The expected answer comprises all lines from the entries that contain the string "para".
+ + +
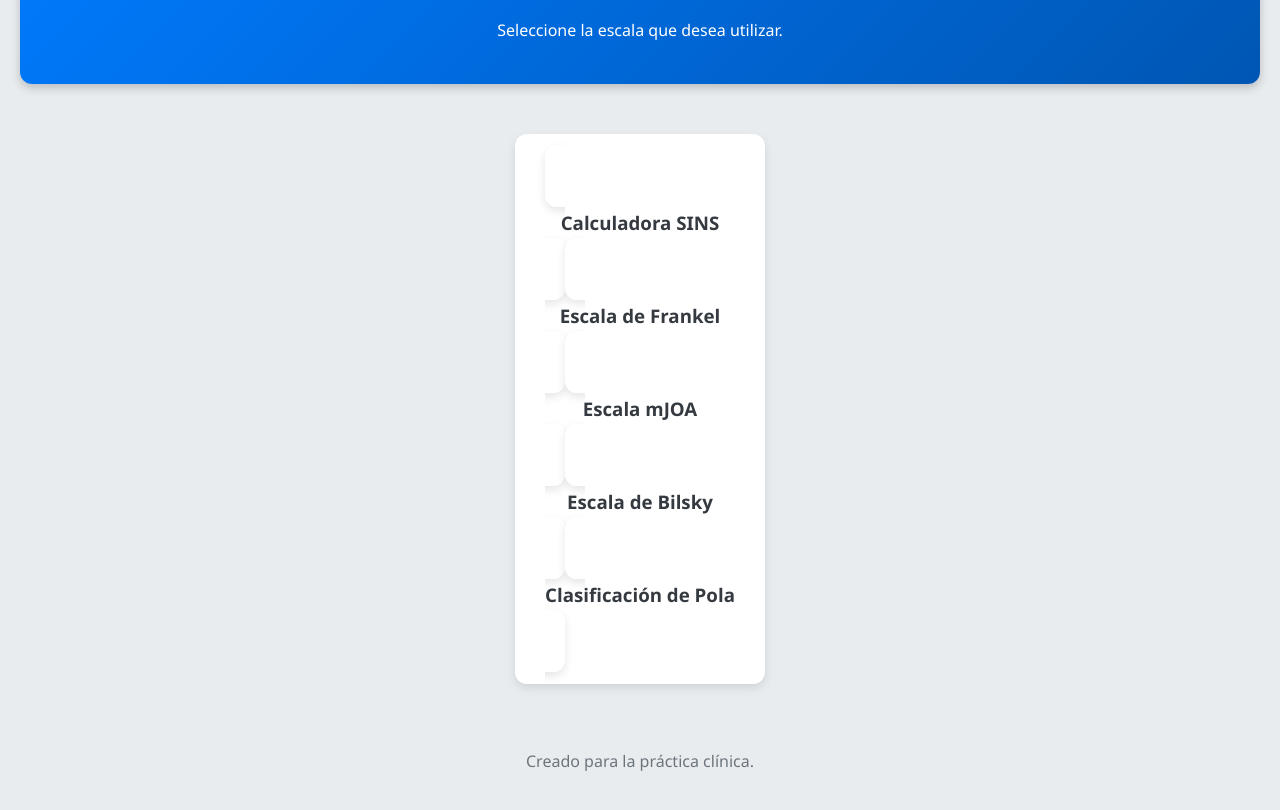
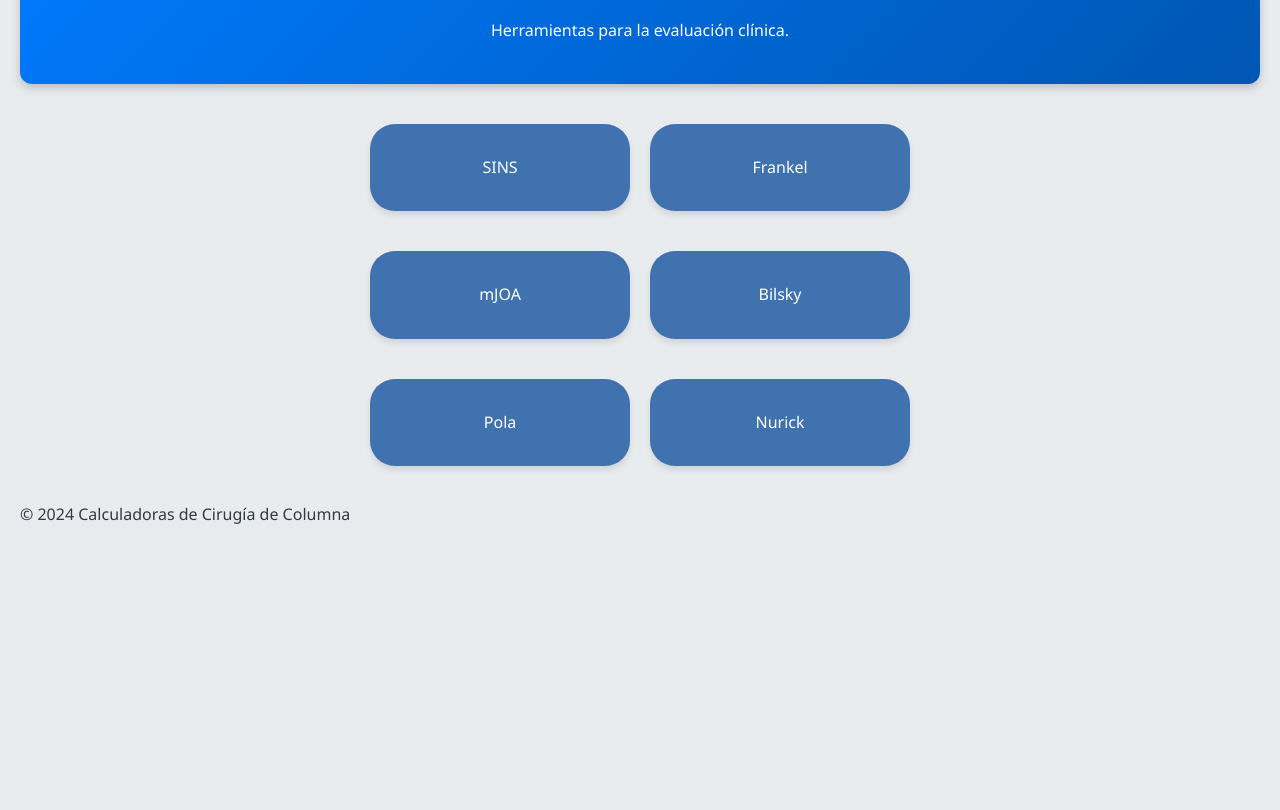
Before and after one commit to pafal14/calculadoras-columna, a plain HTML site: page index.html in a window 1280 px wide. Shown: the part 120-930 px from the top of the page. After the commit the page ends 800 px from the top, so only its background shows below. Drawn offline with Linux system fonts and the light colour scheme.

Commit message:
Add files via upload

```diff
--- a/index.html
+++ b/index.html
@@ -6,35 +6,38 @@
     <title>Calculadoras de Cirugía de Columna</title>
     <link rel="stylesheet" href="style.css">
 </head>
-<body class="home-page">
+<body>
 
     <header>
         <h1>Calculadoras de Cirugía de Columna</h1>
-        <p>Seleccione la escala que desea utilizar.</p>
+        <p>Herramientas para la evaluación clínica.</p>
     </header>
 
     <main>
-        <section id="menu-principal">
-            <a href="calculadoras.html?show=sins" class="menu-item">
-                <h3>Calculadora SINS</h3>
-            </a>
-            <a href="calculadoras.html?show=frankel" class="menu-item">
-                <h3>Escala de Frankel</h3>
-            </a>
-            <a href="calculadoras.html?show=joa" class="menu-item">
-                <h3>Escala mJOA</h3>
-            </a>
-            <a href="calculadoras.html?show=bilsky" class="menu-item">
-                <h3>Escala de Bilsky</h3>
-            </a>
-            <a href="calculadoras.html?show=pola" class="menu-item">
-                <h3>Clasificación de Pola</h3>
-            </a>
-        </section>
+        <div class="nav-buttons-container">
+            <div class="home-button" onclick="window.location.href='calculadoras.html?show=sins-calculator'">
+                <p>SINS</p>
+            </div>
+            <div class="home-button" onclick="window.location.href='calculadoras.html?show=frankel-scale'">
+                <p>Frankel</p>
+            </div>
+            <div class="home-button" onclick="window.location.href='calculadoras.html?show=joa-scale'">
+                <p>mJOA</p>
+            </div>
+            <div class="home-button" onclick="window.location.href='calculadoras.html?show=bilsky-scale'">
+                <p>Bilsky</p>
+            </div>
+            <div class="home-button" onclick="window.location.href='calculadoras.html?show=pola-classification'">
+                <p>Pola</p>
+            </div>
+            <div class="home-button" onclick="window.location.href='calculadoras.html?show=nurick-scale'">
+                <p>Nurick</p>
+            </div>
+        </div>
     </main>
 
-    <footer class="home-footer">
-        <p>Creado para la práctica clínica.</p>
+    <footer>
+        <p>&copy; 2024 Calculadoras de Cirugía de Columna</p>
     </footer>
 
 </body>
--- a/style.css
+++ b/style.css
@@ -183,3 +183,29 @@ h2 {
     border-color: #007bff;
     background-color: #e2f3ff;
 }
+
+/* Nuevo estilo para los botones de la página de inicio */
+.home-button {
+    background-color: #3f72af;
+    color: white;
+    padding: 15px 30px;
+    border-radius: 25px;
+    text-align: center;
+    cursor: pointer;
+    transition: background-color 0.3s ease;
+    width: 200px; /* Ancho fijo para que sean uniformes */
+    box-shadow: 0 4px 6px rgba(0,0,0,0.1);
+    margin-bottom: 20px;
+}
+
+.home-button:hover {
+    background-color: #5585b5;
+}
+
+.nav-buttons-container {
+    display: flex;
+    flex-wrap: wrap;
+    justify-content: center;
+    gap: 20px;
+    margin-top: 40px;
+}
```
Also changed, not shown: calculadoras.html (+20 -0 lines), script.js (+26 -6 lines).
+ + +
# [Answer to the exercise]
+        <p>Herramientas para la evaluación clínica.</p>
-        <p>Creado para la práctica clínica.</p>
+/* Nuevo estilo para los botones de la página de inicio */
+    width: 200px; /* Ancho fijo para que sean uniformes */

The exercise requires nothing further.